High school all-American Neely Crenshaw was probably the best quarterback ever to play for the legendary Messina Spartans. Fifteen years have gone by since those glory days, and Neely has come home to Messina to bury Coach Eddie Rake, the man who molded the Spartans into an unbeatable football dynasty.

Now, as Coach Rake’s “boys” sit in the bleachers waiting for the dimming field lights to signal his passing, they replay the old games, relive the old glories, and try to decide once and for all whether they love Eddie Rake – or hate him. For Neely Crenshaw, a man who must finally forgive his coach – and himself – before he can get on with his life, the stakes are especially high.

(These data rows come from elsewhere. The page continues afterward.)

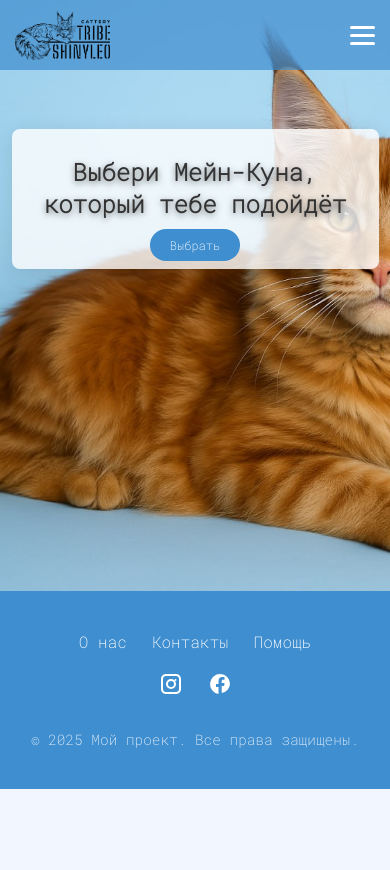
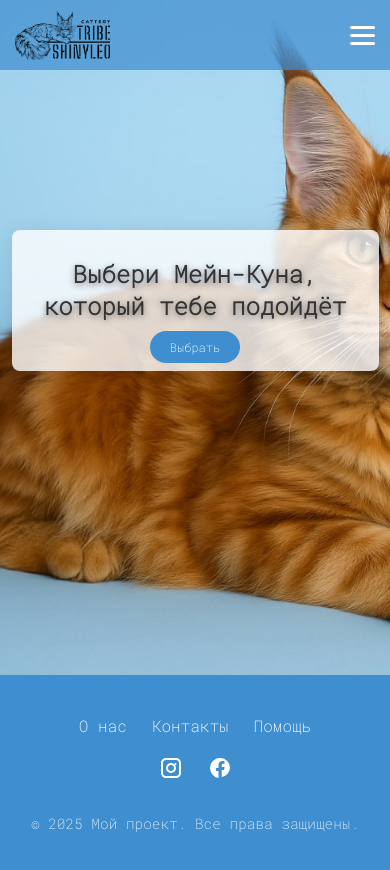
Before and after one commit to AlenaStone/newMAinCoonwebseit, a plain HTML site: page index.html in a window 390 px wide. Before the commit the page ends 844 px from the top, so only its background shows below. Drawn offline with Linux system fonts and the light colour scheme.

Commit message:
mobile version

```diff
--- a/css/header.css
+++ b/css/header.css
@@ -82,7 +82,7 @@
       top: 0;
       left: -100%;
       width: 70%;
-      height: 100vh;
+      height: 92vh;
       background: linear-gradient(135deg, #3e8ed0 0%, #5ba4cf 100%); /* Тот же градиент для мобильного меню */
       flex-direction: column;
       gap: 20px;
--- a/css/main.css
+++ b/css/main.css
@@ -92,12 +92,10 @@ h1, h2, h3 {
 }
 
 @media (max-width: 480px) {
-  .header-main {
-      height: 70vh; /* Минимальная высота для маленьких экранов */
-  }
+
 
   .text-container {
-      margin-top: 15%;
+      margin-top:10rem;
       padding: 15px 8px;
   }
 
```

My husband likes to tease me for my VERY small town roots. He grew up in the city and just doesn’t get the almost cult-like culture that such a close knit community possesses. When there are only 100 kids in your graduating class–450-500 in the whole school–the society circle is very small. I couldn’t do anything against the rules or illegal because my mother would know I was in trouble before I did!

Sports RULE small towns. We were a basketball school–and oh how the players were gods. I used to have this whole holy trinity metaphor for the coaches and principles…it wasn’t very nice. I was a bit like Cameron in Bleachers. Basketball got in the way of my priorities, and so I hated it. (I never did learn to like basketball, either.)

In Messina, football is king. Nothing else matters but a system where the team wins, and as long as their coach keeps that up, who cares what he does, right? Right.

At first, Bleachers seems a lot like any other football movie or book, except that it comes at the end of the coach’s life, so it is all about stories and remembrance. However, the motivational speeches and happy thoughts soon turn darker as the players reveal that Messina’s most beloved citizen wasn’t so beloved after all. He may have been a powerful man, but he didn’t always use that power for goodness. He got the results that the town wanted, but at what cost?

Bleachers is a pretty short novel. I blew through it in a couple of hours–which is good, because I wouldn’t have wanted to spend any more time on it. I think I had a scowl on my face the whole time. The coaching tactics were bad enough, but then we got to the “relationship” between Neely and Cameron and…ew. It’s literally the most stereotypical “I peaked in high school” conversation ever. If I could have slapped him through the book, I would have.

Not the worst Grisham I’ve read so far. And the cover is pretty. I love these husband book reviews, don’t you? Alas, the mission to read all the books on my shelf.




Leave a Reply


Get the latest posts delivered to your mailbox: